    He then turned his attention to the fight against doping and stressed that the media had a significant role to play.

    "Bit by bit cycling's changing from a doping culture to a sport with anti-doping culture. I think cycling is seen as pioneer in many ways in the fight against doping. With that in mind, would like to see our media talk cycling rather than doping. In the coming months and years that UCI continues its work in anti-doping, catches cheats and gets them out of the sport. Unfortunately we've had some big dramas and scandals, but I don't see that continuing. Like with Kolobnev at the Tour, he was caught, thrown off the race, and there were no big media dramas."

  • Cooke forced to take initiative after crash at road Worlds

    Nicole Cooke (SC MCipollini Giordana) fights her bike on the steep section of "Hankaberg"
    Article published:
    September 24, 2011, 19:34 BST
    Sam Dansie
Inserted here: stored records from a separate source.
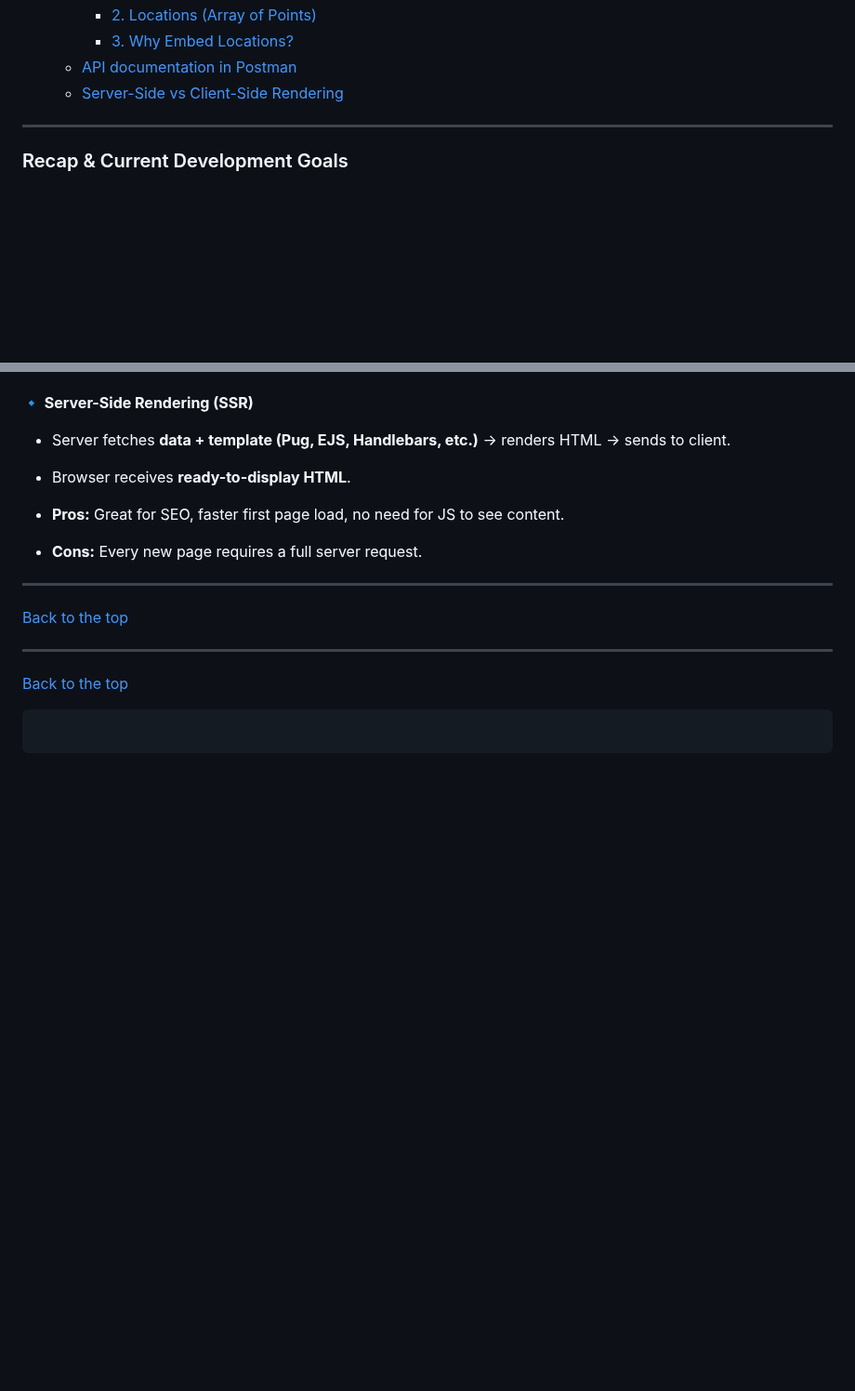
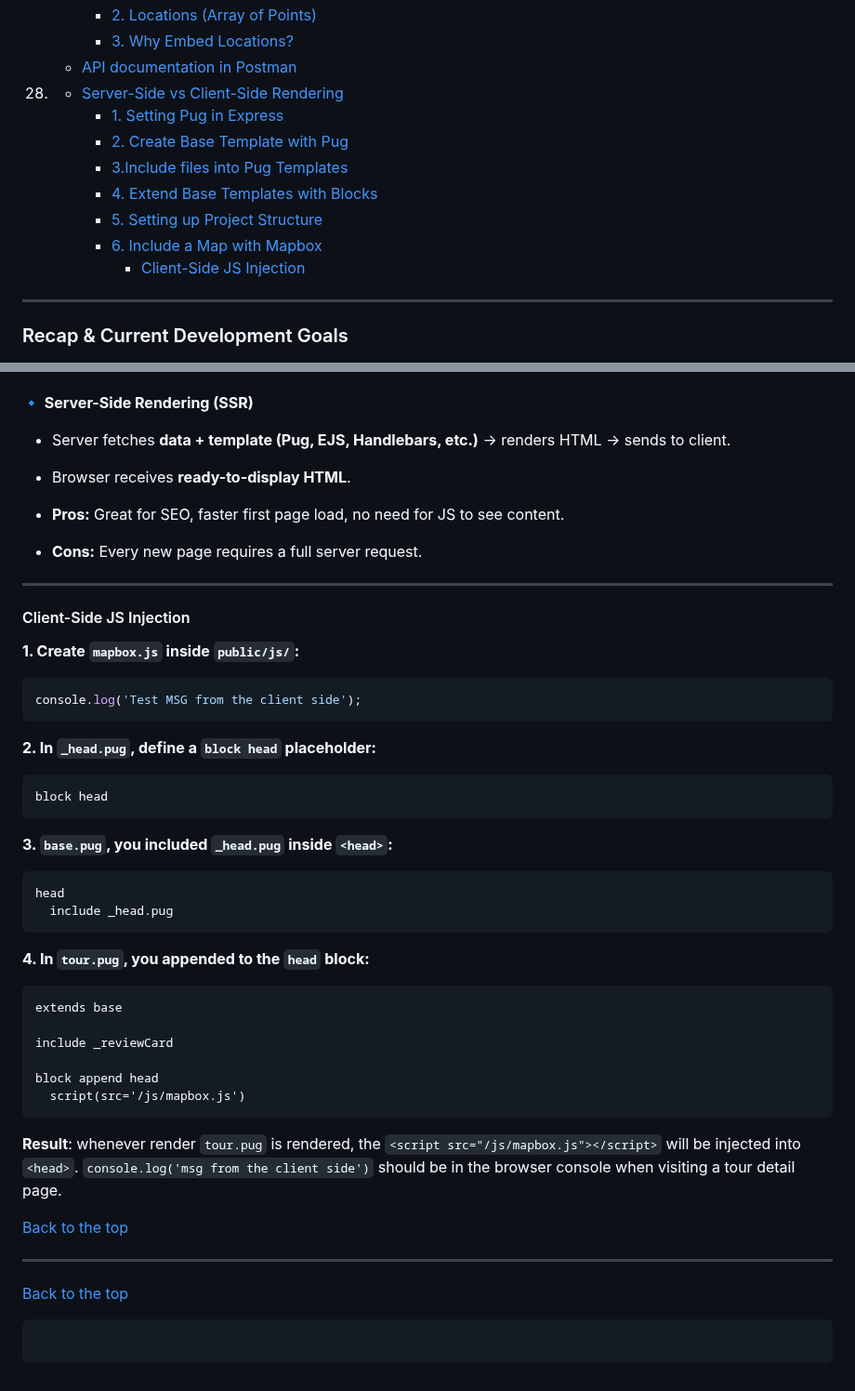
Before and after one commit to TVATDCI/natours-2025, a Markdown page: README.md, 2 parts joined by grey strips. Shown at 93% size. Rendered like a GitHub page; blank space fills up the shorter version.

Commit message:
client-side JS injection

````diff
--- a/README.md
+++ b/README.md
@@ -108,7 +108,14 @@ I value this project as a deep dive into building a **real-world, production-rea
       - [2. Locations (Array of Points)](#2-locations-array-of-points)
       - [3. Why Embed Locations?](#3-why-embed-locations)
     - [API documentation in Postman](#api-documentation-in-postman)
-    - [Server-Side vs Client-Side Rendering](#server-side-vs-client-side-rendering)
+28. - [Server-Side vs Client-Side Rendering](#server-side-vs-client-side-rendering)
+      - [1. Setting Pug in Express](#)
+      - [2. Create Base Template with Pug](#)
+      - [3.Include files into Pug Templates](#)
+      - [4. Extend Base Templates with Blocks](#)
+      - [5. Setting up Project Structure](#)
+      - [6. Include a Map with Mapbox](#)
+        - [Client-Side JS Injection](#client-side-js-injection)
 
 ---
 
@@ -4120,6 +4127,40 @@ exports.getToursWithin = catchAsync(async (req, res, next) => {
 
 ---
 
+#### Client-Side JS Injection
+
+**1. Create `mapbox.js` inside `public/js/`:**
+
+```js
+console.log('Test MSG from the client side');
+```
+
+**2. In `_head.pug`, define a `block head` placeholder:**
+
+```pug
+block head
+```
+
+**3. `base.pug`, you included `_head.pug` inside `<head>`:**
+
+```pug
+head
+  include _head.pug
+```
+
+**4. In `tour.pug`, you appended to the `head` block:**
+
+```pug
+extends base
+
+include _reviewCard
+
+block append head
+  script(src='/js/mapbox.js')
+```
+
+**Result**: whenever render `tour.pug` is rendered, the `<script src="/js/mapbox.js"></script>` will be injected into `<head>`. `console.log('msg from the client side')` should be in the browser console when visiting a tour detail page.
+
 [Back to the top](#natours-2025)
 
 ---
````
    Incident disrupted British Team's lead-out

    Team Great Britain's carefully planned lead-out train for an in-form Lizzie Armitstead unravelled just 1,500m from the finish in the elite women's road race at the UCI Road World Championships, following a crash which unhitched the young sprinter from wheels of her teammates.

    Speaking after the women's elite road race, fourth-placed Nicole Cooke, who initially was on lead out duties, said that when she realised Armistead wasn't going to make back after the crash 1.5km from the line, she readied herself to go for the win.

    "Over the top of the hill, I didn't do any attacking because we wanted it to come to a bunch sprint," she said at the finish in Rudersdal, north of Copenhagen.

    "Lizzie was going to call the shots. The team got her up to the front in position, I arrived a bit later and was ready for her, but she never came because she got caught behind that crash, so I had to ride for myself.

    "I heard the crash and you keep looking - you know she's got the team supporting her to get her to me, so it should be doable. She wasn't there, so I then had to do the sprint for myself."

    Armitstead finished in seventh place with the same time as the jubilant winner, Italian Giorgia Bronzini who successfully defended the world title she won in 2010.

    The 28-year-old Cooke, who won the world road race title in Varese in 2008, said she was positioned well for the final sprint and was feeling good until Vos and the subsequently herself, were boxed in by an accelerating Bronzini and Germany's Ina-Yoko Teutenberg.

    "Vos was able to reaccelerate - I did too - but neither of us got what we wanted," said Cooke at the finish. Last year Cooke, who rides for the Italian trade team...